The Emergency Committee met Aug. 6 – 7, and its members declared unanimously that the situation has met all the criteria to be considered a Public Health Emergency of International Concern (PHEIC). Both meetings were conducted via teleconferencing, and the first day included an informational session in which Emergency Committee members and advisors met with representatives from the four nations previously listed — those nations in which the virus is spreading.
WHO provided description of the progression of the current outbreak. It reads as follows:
The current EVD outbreak began in Guinea in December 2013. This outbreak now involves transmission in Guinea, Liberia, Nigeria, and Sierra Leone. As of 4 August 2014, countries have reported 1,711 cases (1,070 confirmed, 436 probable, 205 suspect), including 932 deaths. This is currently the largest EVD outbreak ever recorded.
Emergency Committee members declared the PHEIC due largely to the outbreak in West Africa constituting an “extraordinary event” that threatens other states, having the possibility of spreading internationally, and requiring an international defense to stop and reverse a possible international spread. The detail underlying these elements is multifaceted and is laid out in full within recommendations the committee made to the affected countries battling the virus.
The threat does not only rest on the deadly nature of Ebola. There are also several challenges each affected country faces in their fight against the outbreak. The Emergency Committee noted that the countries’ health systems are fragile regarding their availability to provide human, financial, and material resources to stop the spread; they are inexperienced and may have misconceptions about how the disease is transmitted; they have highly mobile populations that may cross borders into other countries; multiple generations of transmissions have occurred in the capital cities of Conakry in Guinea, Monrovia in Liberia, and Freetown in Sierra Leone; and several health care workers in the countries have also contracted the disease.
All that considered, WHO also made several recommendations about what the countries’ officials should do in the days ahead.
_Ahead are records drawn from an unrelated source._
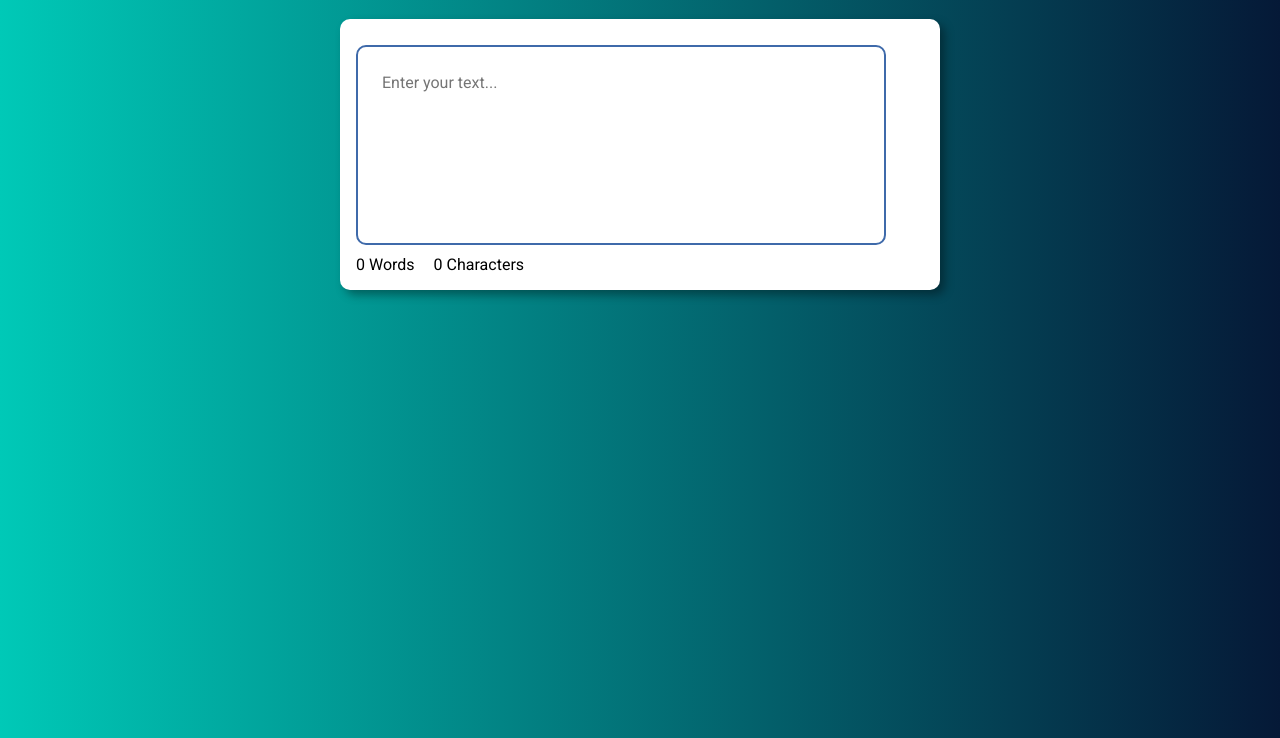
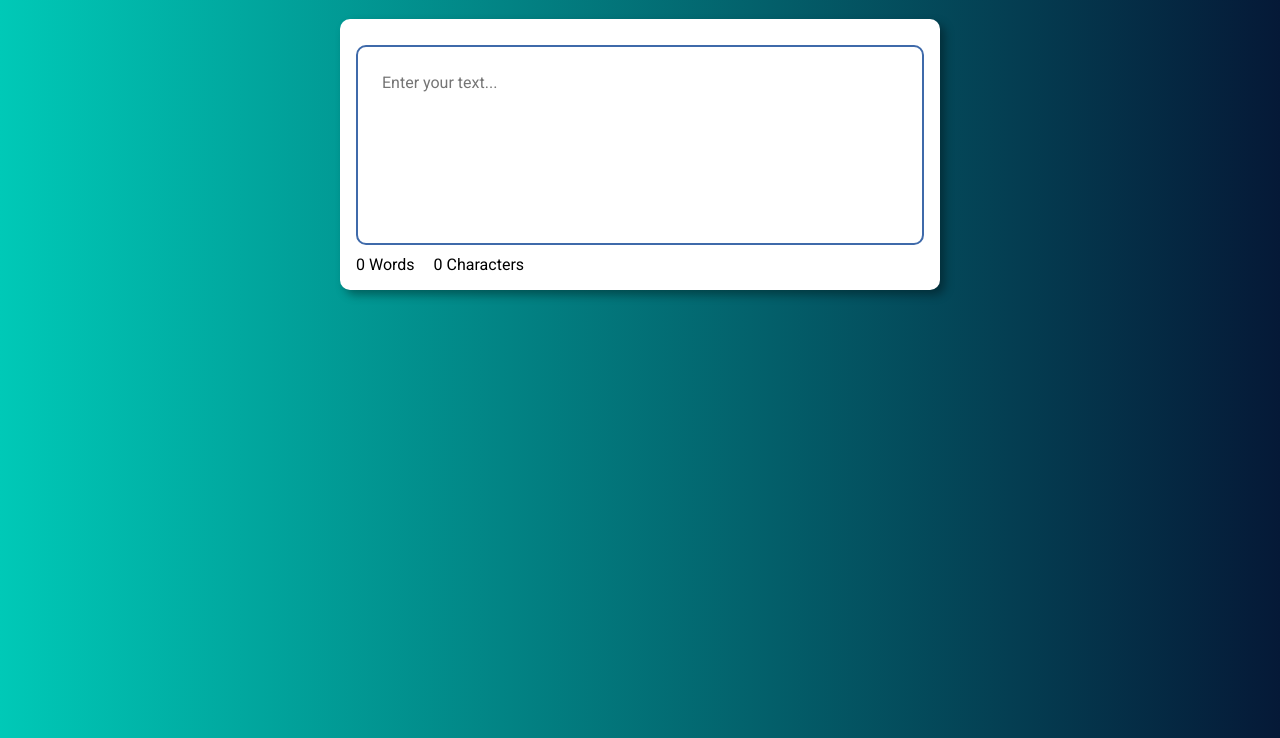
Before and after one commit to lucas-de-souza29/Word-Counter-JS, a plain HTML site: page index.html in a window 1280 px wide. Shown: the part 62-800 px from the top of the page. Drawn offline with Linux system fonts and the light colour scheme.

Commit message:
style:ajustando a largura do campo textarea de forma uniforme

```diff
--- a/style.css
+++ b/style.css
@@ -23,7 +23,7 @@ section {
 
 textarea{
     display: block;
-    width: 530px;
+    width: 100%;
     height: 200px;
     resize: none;
     border: 2px solid #3f6aaa;
@@ -31,6 +31,7 @@ textarea{
     padding: 24px;
     font-size: 16px;
     line-height: 1.5;
+    max-height: 800px;
 }
 div {
     margin-top: 10px;
```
WHO suggested declaring national emergencies, allowing health ministers to provide leadership, using disaster management mechanisms, ensuring the supply of medical equipment, and paying close attention to areas where there has been elevated rates of transmission. The suggestions listed here do not comprise a full list, and the breadth of the situation marks it substantially as a PHEIC that not only needs cooperation from the previously-listed countries but from the international community.
WHO stated that it will reevaluate the situation in three months with another emergency session similar to the one that took place the past couple of days.
Image courtesy of EU Humanitarian Aid and Civil Protection via Flickr